While money may appeal to the senses with its shiny surfaces, ornate decorations, and substantive relative heft, it can’t offer the security of those lightweight, disposable plastic cards. Lost and stolen money remains that way. Colorful, fragile plastic cards are easily replaced. Even better, the cash or credit behind them is promptly protected by a telephone call. This security for hard earned cash may dissipate even lingering nostalgia for the jingle of coins and the crinkle of crisp paper. If more security isn’t sufficient, the greater efficiencies of payment are sure to convince Americans. Already notorious in their penchant for speed, Americans can avoid spending time counting out cash at the check-out counter if they pay with “plastic”. Paying at the gas pump permits the buyer to avoid the time spent walking to and from the cashier’s office entirely.

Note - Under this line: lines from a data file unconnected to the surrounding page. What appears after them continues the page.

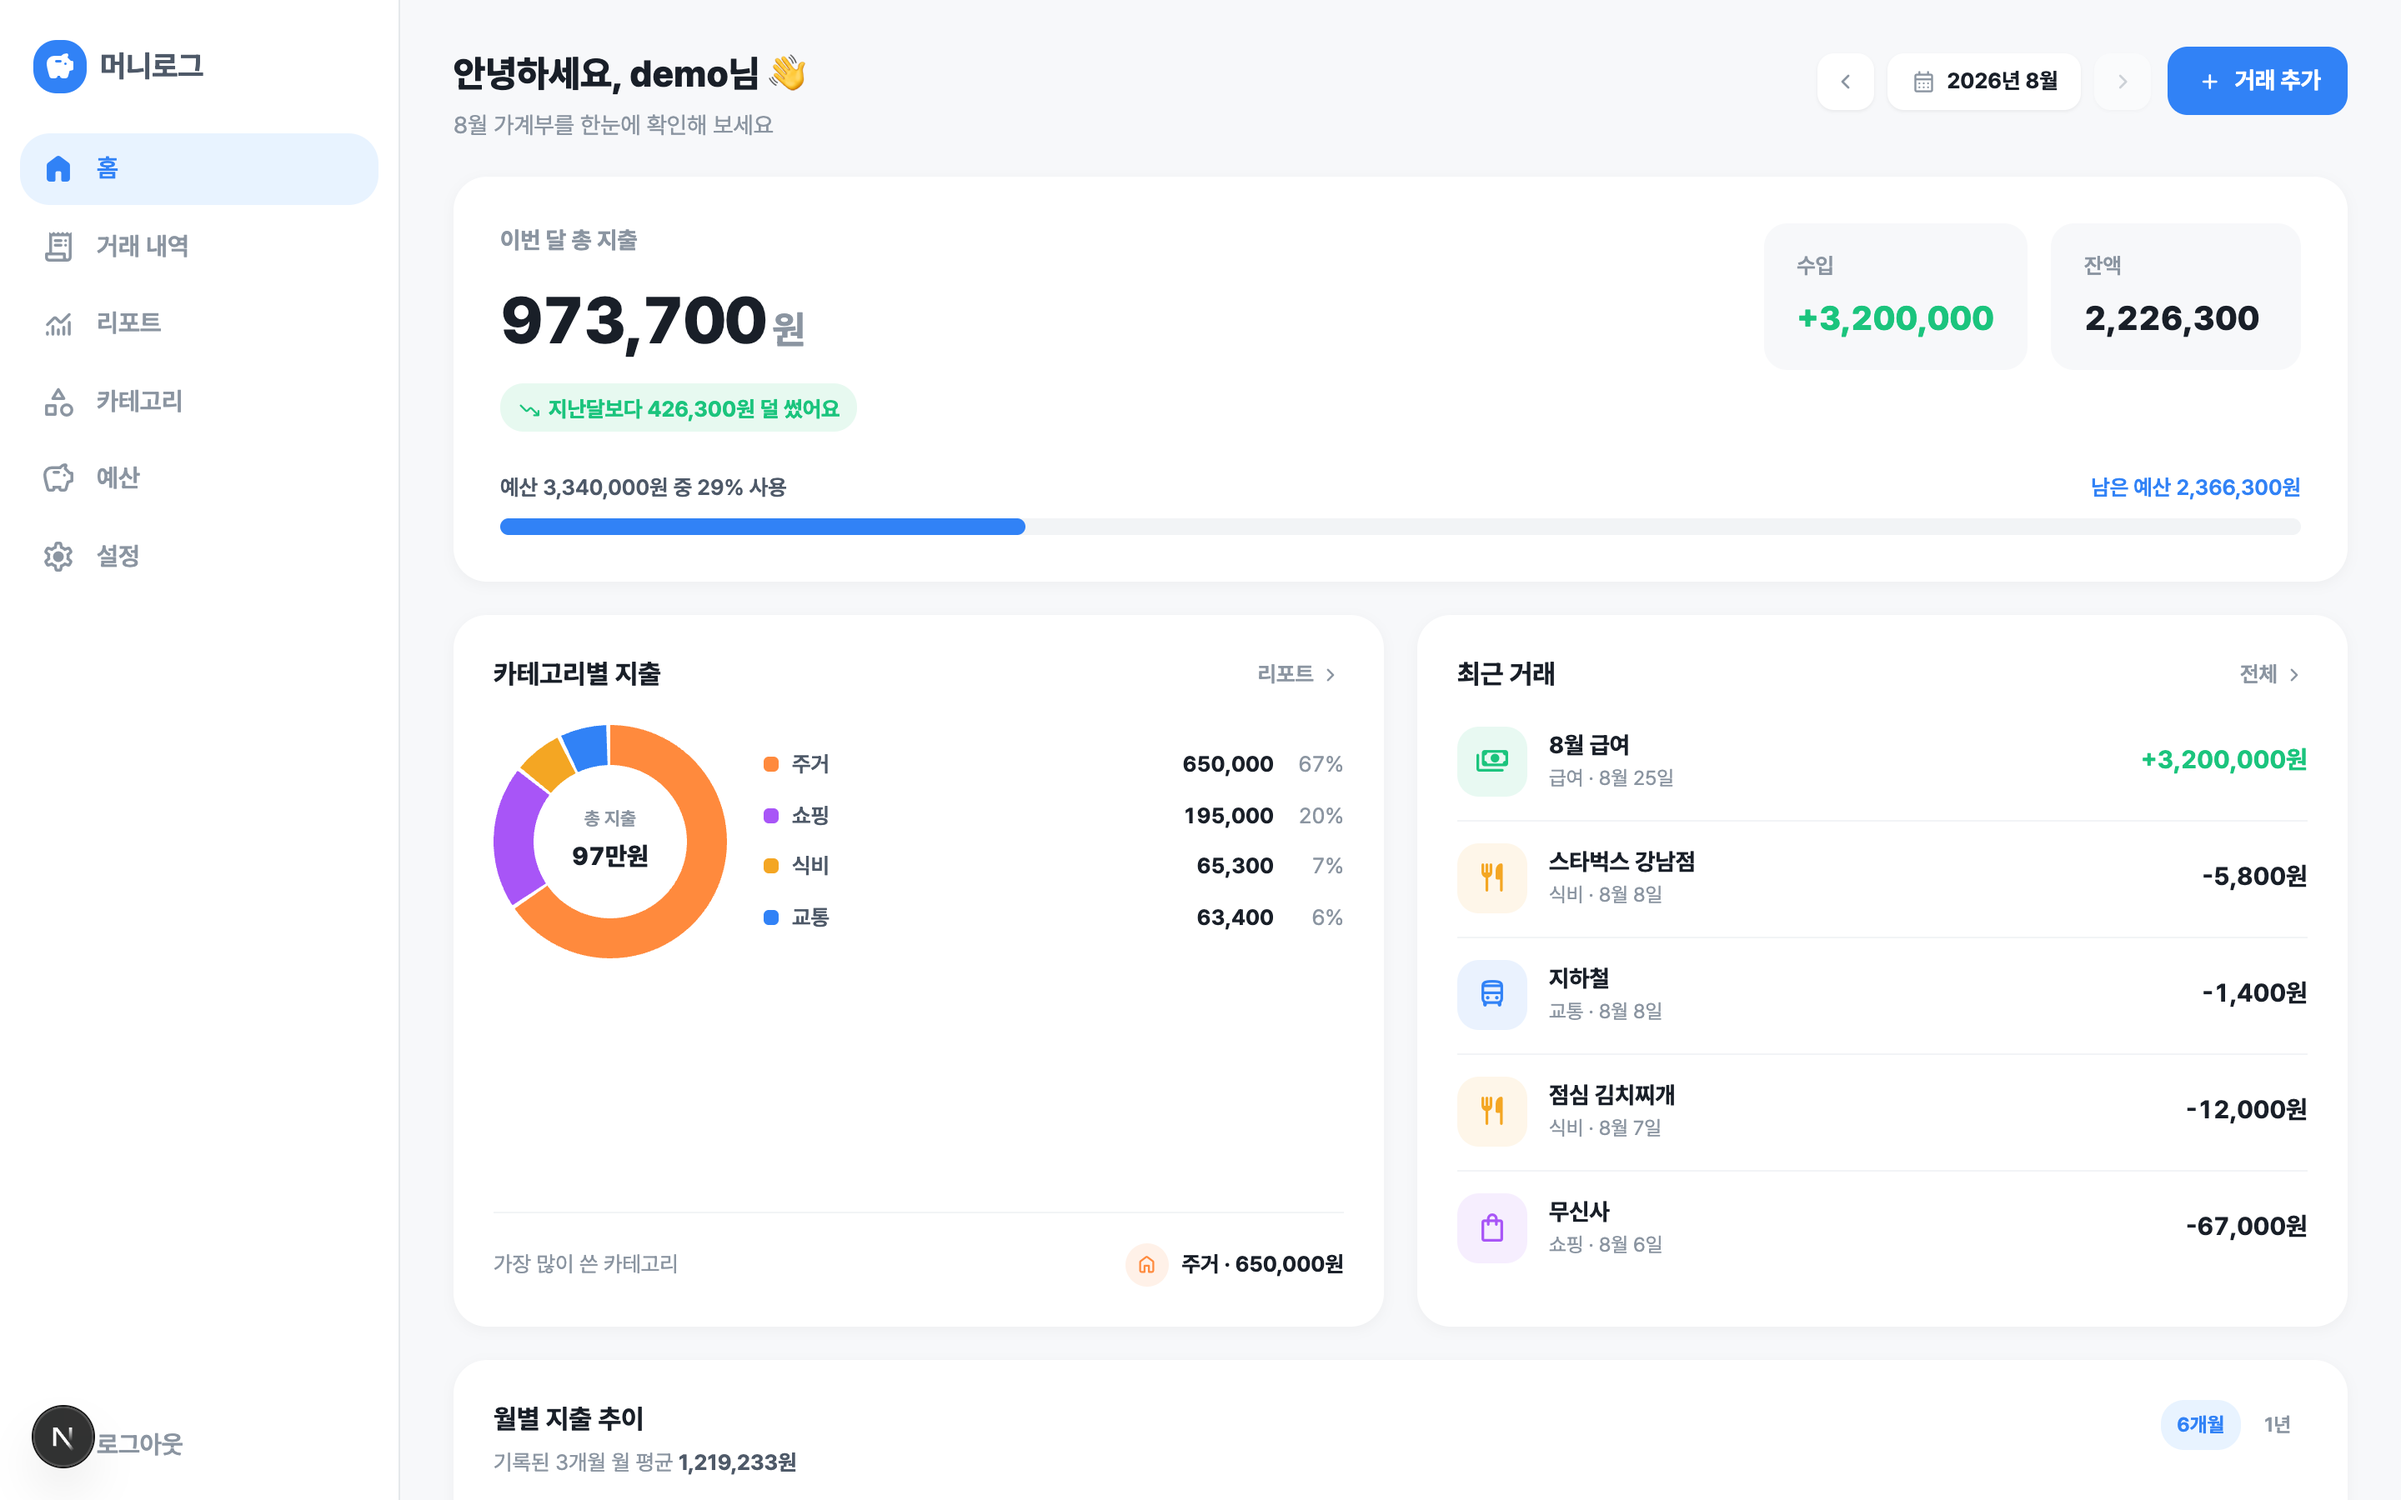
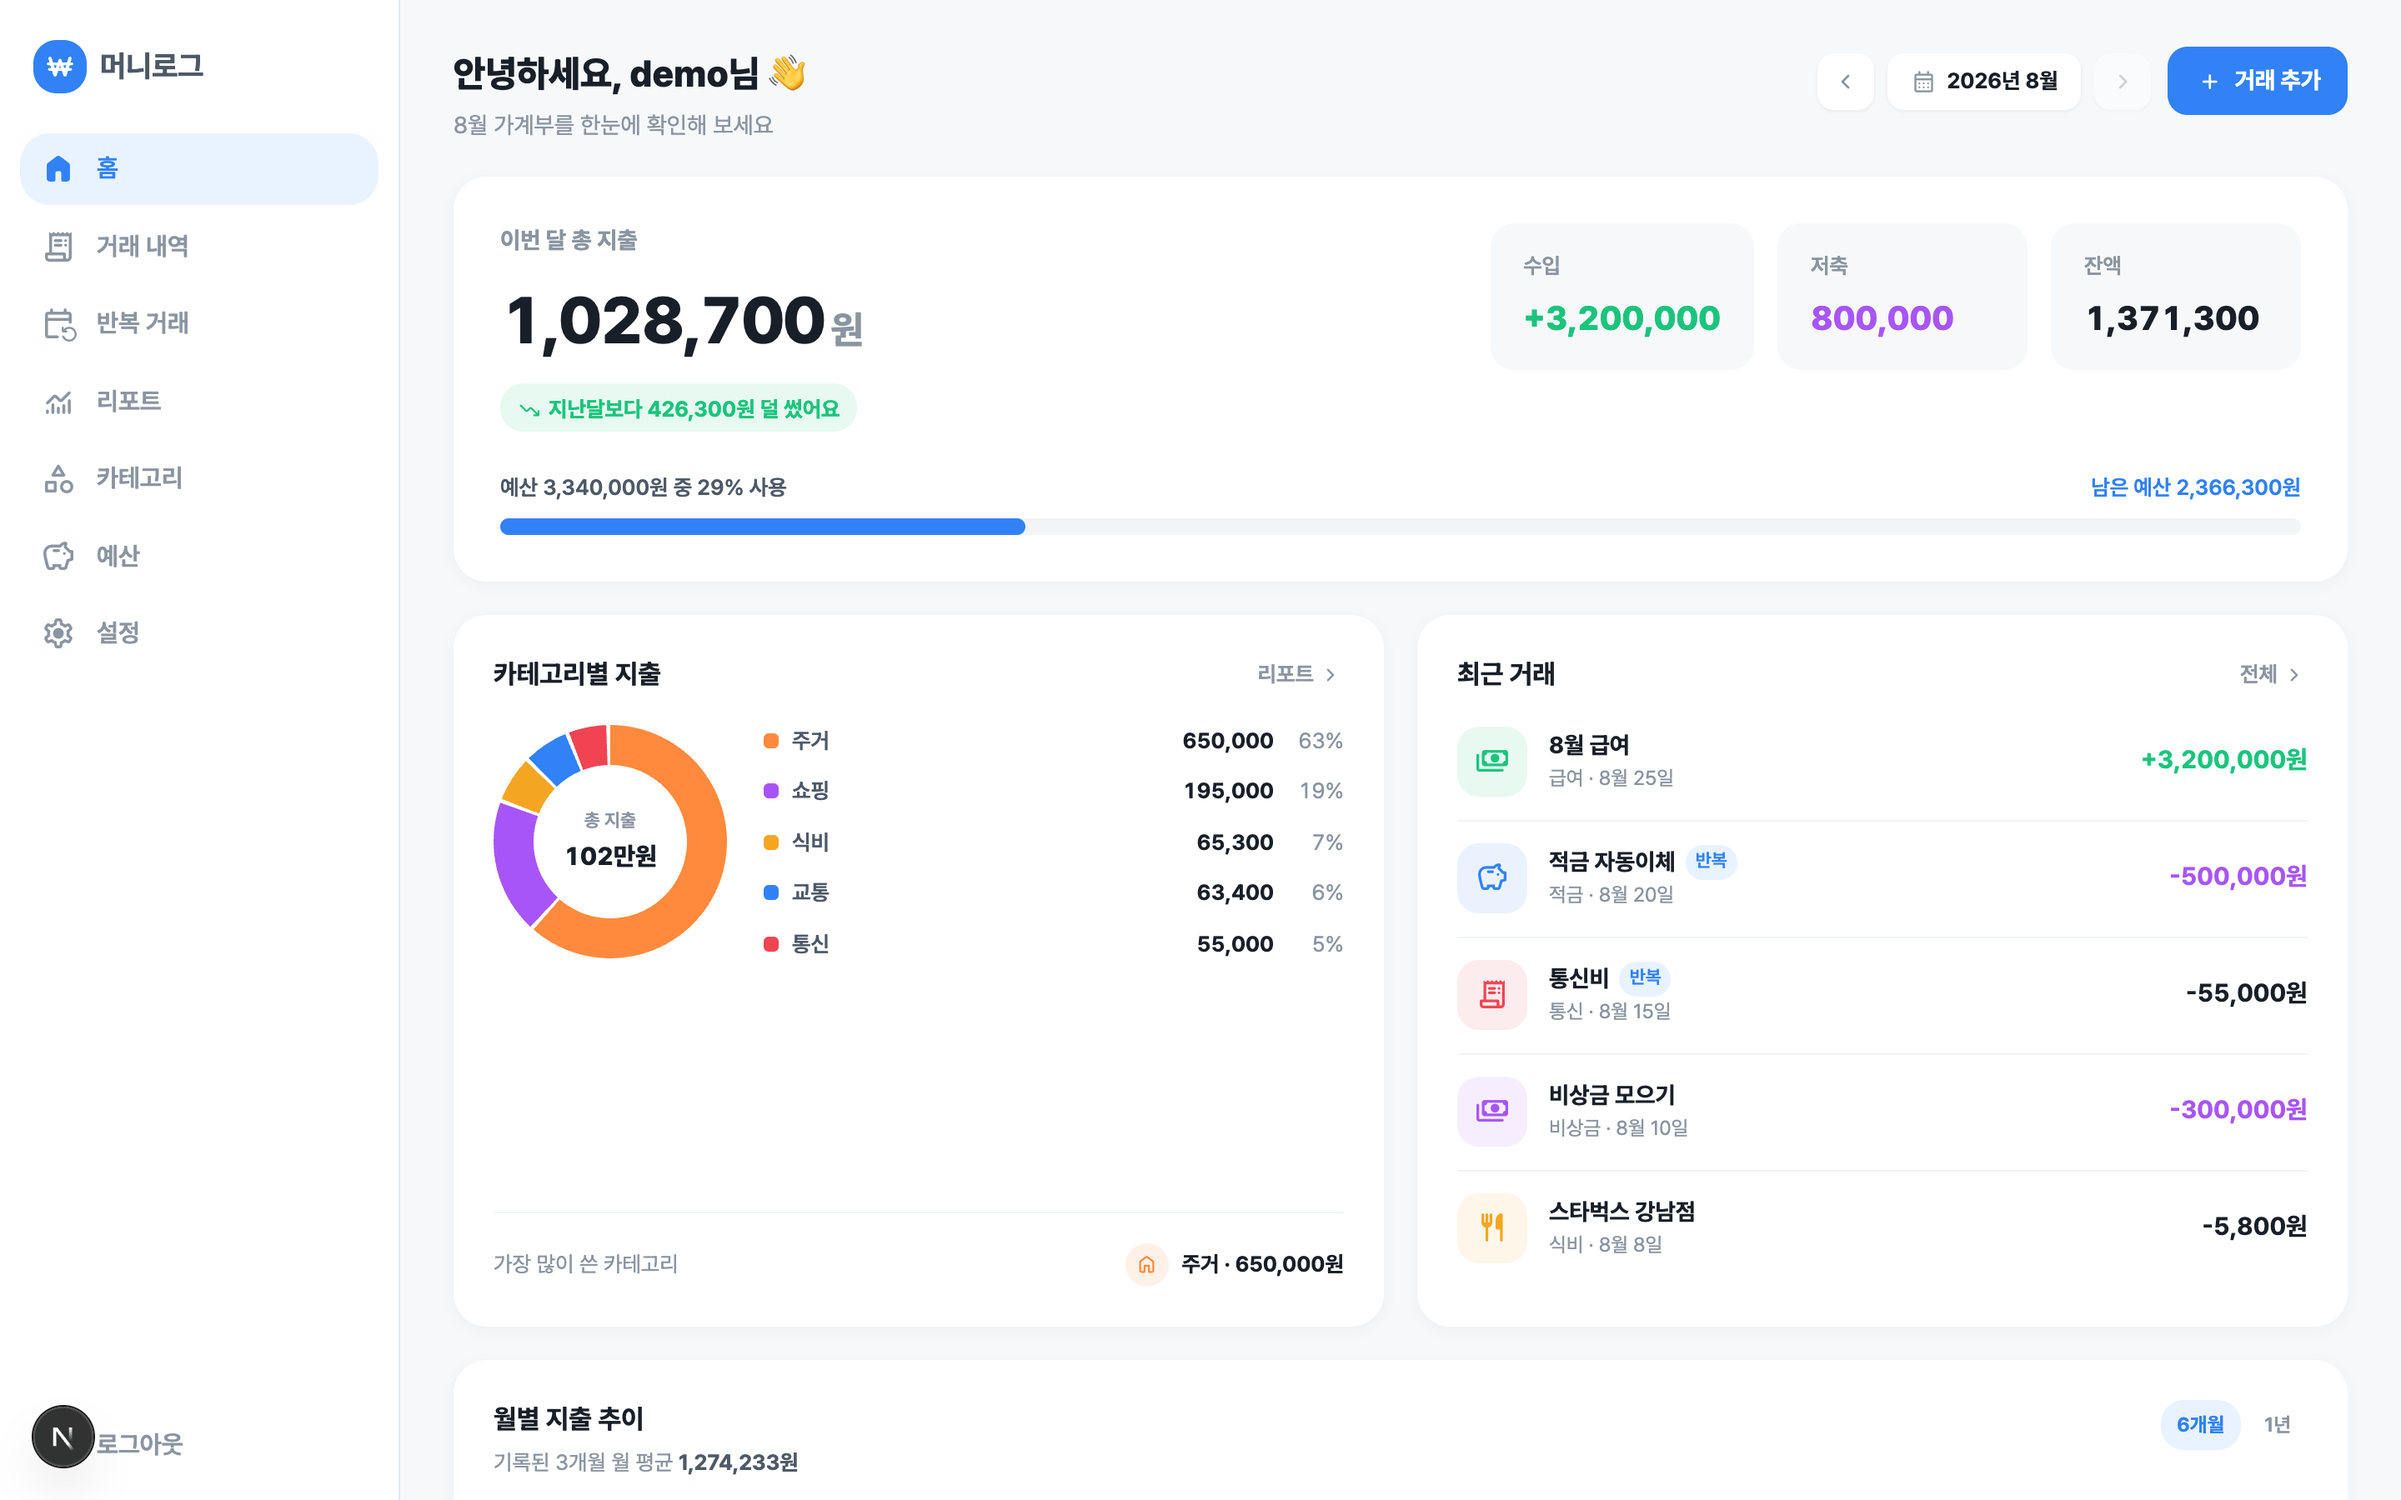
docs: README.md 수정

diff --git a/src/components/transactions/summary-cards.tsx b/src/components/transactions/summary-cards.tsx
@@ -21,13 +21,16 @@ export function SummaryCards({
   return (
     <div className="flex gap-3.5">
       <Card label="총 수입" className="text-income">
-        +{formatAmount(income)}원
+        {income > 0 && "+"}
+        {formatAmount(income)}원
       </Card>
       <Card label="총 지출" className="text-foreground">
-        -{formatAmount(expense)}원
+        {expense > 0 && "-"}
+        {formatAmount(expense)}원
       </Card>
       <Card label="총 저축" className="text-saving">
-        -{formatAmount(saving)}원
+        {saving > 0 && "-"}
+        {formatAmount(saving)}원
       </Card>
       <Card label="합계" className="text-primary">
         {total >= 0 ? "+" : "-"}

Given these astounding advantages of “plastic”, the simple charm of money is overwhelmed. Its presence will fade from view as we become accustomed to its virtual representatives. Bank statements, debit cards, discount cards, and transit cards have already been joined by “app’s” that permit mobile payments. Payment for airline tickets and highway tolls must be made virtually. Shopping on the web requires one of money’s virtual representatives. Cash registers have long been computers that calculate purchase totals and dispense change in coins. Self-check-out lanes are becoming a routine option at major grocery and home supply stores. Even public clothes washers and dryers often accept credit and debit cards. Soon, there will be no products or services for which paper bills and coins are accepted. The expense of processing them will prevent them from being instituted at all. What will be the color of money? Any color you choose. Like bank debit cards, you will be able to put your picture on it, too.
© Laura Rizzardini, Inc., 2013